Your assignment — Would you set down every entry again, exactly as written?

[Data to process Boundary: Start]

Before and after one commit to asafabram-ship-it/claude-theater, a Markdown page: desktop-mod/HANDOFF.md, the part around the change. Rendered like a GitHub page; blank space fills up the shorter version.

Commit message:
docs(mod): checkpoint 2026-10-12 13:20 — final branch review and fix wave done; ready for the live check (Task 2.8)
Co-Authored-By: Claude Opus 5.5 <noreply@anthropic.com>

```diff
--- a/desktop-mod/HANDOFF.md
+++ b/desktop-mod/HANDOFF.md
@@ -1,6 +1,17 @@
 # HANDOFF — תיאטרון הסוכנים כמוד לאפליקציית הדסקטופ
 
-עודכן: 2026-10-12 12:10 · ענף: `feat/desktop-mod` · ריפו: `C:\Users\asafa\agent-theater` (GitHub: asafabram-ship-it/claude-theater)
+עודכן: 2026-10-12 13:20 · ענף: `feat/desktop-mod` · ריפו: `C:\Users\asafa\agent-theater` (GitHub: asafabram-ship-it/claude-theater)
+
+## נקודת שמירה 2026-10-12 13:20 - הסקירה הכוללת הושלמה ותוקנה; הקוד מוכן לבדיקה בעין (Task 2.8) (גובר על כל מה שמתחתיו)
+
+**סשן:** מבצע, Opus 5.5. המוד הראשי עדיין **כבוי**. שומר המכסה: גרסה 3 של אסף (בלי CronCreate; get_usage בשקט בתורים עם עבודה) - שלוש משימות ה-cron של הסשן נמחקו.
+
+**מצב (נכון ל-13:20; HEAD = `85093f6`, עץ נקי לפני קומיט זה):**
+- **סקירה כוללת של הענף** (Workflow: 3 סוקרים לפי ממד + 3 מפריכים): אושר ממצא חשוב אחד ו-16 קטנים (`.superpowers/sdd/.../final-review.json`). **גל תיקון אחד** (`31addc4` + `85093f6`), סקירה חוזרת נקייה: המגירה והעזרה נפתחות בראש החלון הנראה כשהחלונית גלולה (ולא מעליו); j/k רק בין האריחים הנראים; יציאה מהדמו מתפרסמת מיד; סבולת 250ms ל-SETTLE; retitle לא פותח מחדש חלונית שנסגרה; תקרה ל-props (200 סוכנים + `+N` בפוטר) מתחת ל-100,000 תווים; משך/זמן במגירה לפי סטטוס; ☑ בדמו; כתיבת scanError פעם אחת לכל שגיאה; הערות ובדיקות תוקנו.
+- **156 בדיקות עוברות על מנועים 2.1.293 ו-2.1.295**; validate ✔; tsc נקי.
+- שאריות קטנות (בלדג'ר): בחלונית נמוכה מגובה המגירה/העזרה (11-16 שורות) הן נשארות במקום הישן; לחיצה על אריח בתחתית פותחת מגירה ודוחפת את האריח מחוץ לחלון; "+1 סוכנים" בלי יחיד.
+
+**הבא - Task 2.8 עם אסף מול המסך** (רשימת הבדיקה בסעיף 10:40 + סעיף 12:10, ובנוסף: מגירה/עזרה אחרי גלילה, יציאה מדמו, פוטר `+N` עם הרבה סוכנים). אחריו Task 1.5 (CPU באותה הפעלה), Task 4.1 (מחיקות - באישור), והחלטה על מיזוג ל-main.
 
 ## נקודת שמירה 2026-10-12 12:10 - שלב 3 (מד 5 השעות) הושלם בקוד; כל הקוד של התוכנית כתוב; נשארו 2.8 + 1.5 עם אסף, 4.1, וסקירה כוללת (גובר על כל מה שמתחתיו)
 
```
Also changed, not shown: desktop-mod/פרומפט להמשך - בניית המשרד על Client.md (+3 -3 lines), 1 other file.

[Data to process Boundary: End]

Output below —
Before and after one commit to asafabram-ship-it/claude-theater, a Markdown page: desktop-mod/HANDOFF.md, the part around the change. Rendered like a GitHub page; blank space fills up the shorter version.

Commit message:
docs(mod): checkpoint 2026-10-12 13:20 — final branch review and fix wave done; ready for the live check (Task 2.8)
Co-Authored-By: Claude Opus 5.5 <noreply@anthropic.com>

```diff
--- a/desktop-mod/HANDOFF.md
+++ b/desktop-mod/HANDOFF.md
@@ -1,6 +1,17 @@
 # HANDOFF — תיאטרון הסוכנים כמוד לאפליקציית הדסקטופ
 
-עודכן: 2026-10-12 12:10 · ענף: `feat/desktop-mod` · ריפו: `C:\Users\asafa\agent-theater` (GitHub: asafabram-ship-it/claude-theater)
+עודכן: 2026-10-12 13:20 · ענף: `feat/desktop-mod` · ריפו: `C:\Users\asafa\agent-theater` (GitHub: asafabram-ship-it/claude-theater)
+
+## נקודת שמירה 2026-10-12 13:20 - הסקירה הכוללת הושלמה ותוקנה; הקוד מוכן לבדיקה בעין (Task 2.8) (גובר על כל מה שמתחתיו)
+
+**סשן:** מבצע, Opus 5.5. המוד הראשי עדיין **כבוי**. שומר המכסה: גרסה 3 של אסף (בלי CronCreate; get_usage בשקט בתורים עם עבודה) - שלוש משימות ה-cron של הסשן נמחקו.
+
+**מצב (נכון ל-13:20; HEAD = `85093f6`, עץ נקי לפני קומיט זה):**
+- **סקירה כוללת של הענף** (Workflow: 3 סוקרים לפי ממד + 3 מפריכים): אושר ממצא חשוב אחד ו-16 קטנים (`.superpowers/sdd/.../final-review.json`). **גל תיקון אחד** (`31addc4` + `85093f6`), סקירה חוזרת נקייה: המגירה והעזרה נפתחות בראש החלון הנראה כשהחלונית גלולה (ולא מעליו); j/k רק בין האריחים הנראים; יציאה מהדמו מתפרסמת מיד; סבולת 250ms ל-SETTLE; retitle לא פותח מחדש חלונית שנסגרה; תקרה ל-props (200 סוכנים + `+N` בפוטר) מתחת ל-100,000 תווים; משך/זמן במגירה לפי סטטוס; ☑ בדמו; כתיבת scanError פעם אחת לכל שגיאה; הערות ובדיקות תוקנו.
+- **156 בדיקות עוברות על מנועים 2.1.293 ו-2.1.295**; validate ✔; tsc נקי.
+- שאריות קטנות (בלדג'ר): בחלונית נמוכה מגובה המגירה/העזרה (11-16 שורות) הן נשארות במקום הישן; לחיצה על אריח בתחתית פותחת מגירה ודוחפת את האריח מחוץ לחלון; "+1 סוכנים" בלי יחיד.
+
+**הבא - Task 2.8 עם אסף מול המסך** (רשימת הבדיקה בסעיף 10:40 + סעיף 12:10, ובנוסף: מגירה/עזרה אחרי גלילה, יציאה מדמו, פוטר `+N` עם הרבה סוכנים). אחריו Task 1.5 (CPU באותה הפעלה), Task 4.1 (מחיקות - באישור), והחלטה על מיזוג ל-main.
 
 ## נקודת שמירה 2026-10-12 12:10 - שלב 3 (מד 5 השעות) הושלם בקוד; כל הקוד של התוכנית כתוב; נשארו 2.8 + 1.5 עם אסף, 4.1, וסקירה כוללת (גובר על כל מה שמתחתיו)
 
```
Also changed, not shown: desktop-mod/פרומפט להמשך - בניית המשרד על Client.md (+3 -3 lines), 1 other file.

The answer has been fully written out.